* [GIVEN ENTRIES]
····················

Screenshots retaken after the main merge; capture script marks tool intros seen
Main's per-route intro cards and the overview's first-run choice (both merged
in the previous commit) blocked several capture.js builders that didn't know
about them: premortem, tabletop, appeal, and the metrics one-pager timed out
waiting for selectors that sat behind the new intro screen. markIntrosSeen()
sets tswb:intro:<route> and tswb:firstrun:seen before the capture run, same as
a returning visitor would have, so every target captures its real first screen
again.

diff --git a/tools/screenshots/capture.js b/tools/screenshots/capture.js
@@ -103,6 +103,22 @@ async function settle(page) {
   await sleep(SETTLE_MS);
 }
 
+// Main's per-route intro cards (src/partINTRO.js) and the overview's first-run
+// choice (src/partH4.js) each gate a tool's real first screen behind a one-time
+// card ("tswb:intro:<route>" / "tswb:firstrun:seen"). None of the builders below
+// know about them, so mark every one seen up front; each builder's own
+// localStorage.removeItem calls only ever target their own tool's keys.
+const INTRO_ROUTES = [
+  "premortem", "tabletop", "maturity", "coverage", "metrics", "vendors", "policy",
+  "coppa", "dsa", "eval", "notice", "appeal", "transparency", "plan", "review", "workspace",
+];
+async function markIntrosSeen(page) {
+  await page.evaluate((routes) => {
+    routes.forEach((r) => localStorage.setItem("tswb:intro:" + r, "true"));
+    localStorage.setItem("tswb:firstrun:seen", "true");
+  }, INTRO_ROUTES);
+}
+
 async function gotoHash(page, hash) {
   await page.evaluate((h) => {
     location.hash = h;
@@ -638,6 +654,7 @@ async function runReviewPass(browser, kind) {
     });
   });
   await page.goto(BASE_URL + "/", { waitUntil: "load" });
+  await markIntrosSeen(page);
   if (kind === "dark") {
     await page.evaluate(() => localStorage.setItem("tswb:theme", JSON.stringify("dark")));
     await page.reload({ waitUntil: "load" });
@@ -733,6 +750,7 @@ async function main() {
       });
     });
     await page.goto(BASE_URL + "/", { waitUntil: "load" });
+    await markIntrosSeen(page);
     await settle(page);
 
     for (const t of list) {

····················

* [WHAT YOU HAVE TO DO] Reproduce exactly the line containing "behind a one-time" and every line after it through the end of the records above, and nothing else.

* [ANSWER BELOW]
+// choice (src/partH4.js) each gate a tool's real first screen behind a one-time
+// card ("tswb:intro:<route>" / "tswb:firstrun:seen"). None of the builders below
+// know about them, so mark every one seen up front; each builder's own
+// localStorage.removeItem calls only ever target their own tool's keys.
+const INTRO_ROUTES = [
+  "premortem", "tabletop", "maturity", "coverage", "metrics", "vendors", "policy",
+  "coppa", "dsa", "eval", "notice", "appeal", "transparency", "plan", "review", "workspace",
+];
+async function markIntrosSeen(page) {
+  await page.evaluate((routes) => {
+    routes.forEach((r) => localStorage.setItem("tswb:intro:" + r, "true"));
+    localStorage.setItem("tswb:firstrun:seen", "true");
+  }, INTRO_ROUTES);
+}
+
 async function gotoHash(page, hash) {
   await page.evaluate((h) => {
     location.hash = h;
@@ -638,6 +654,7 @@ async function runReviewPass(browser, kind) {
     });
   });
   await page.goto(BASE_URL + "/", { waitUntil: "load" });
+  await markIntrosSeen(page);
   if (kind === "dark") {
     await page.evaluate(() => localStorage.setItem("tswb:theme", JSON.stringify("dark")));
     await page.reload({ waitUntil: "load" });
@@ -733,6 +750,7 @@ async function main() {
       });
     });
     await page.goto(BASE_URL + "/", { waitUntil: "load" });
+    await markIntrosSeen(page);
     await settle(page);
 
     for (const t of list) {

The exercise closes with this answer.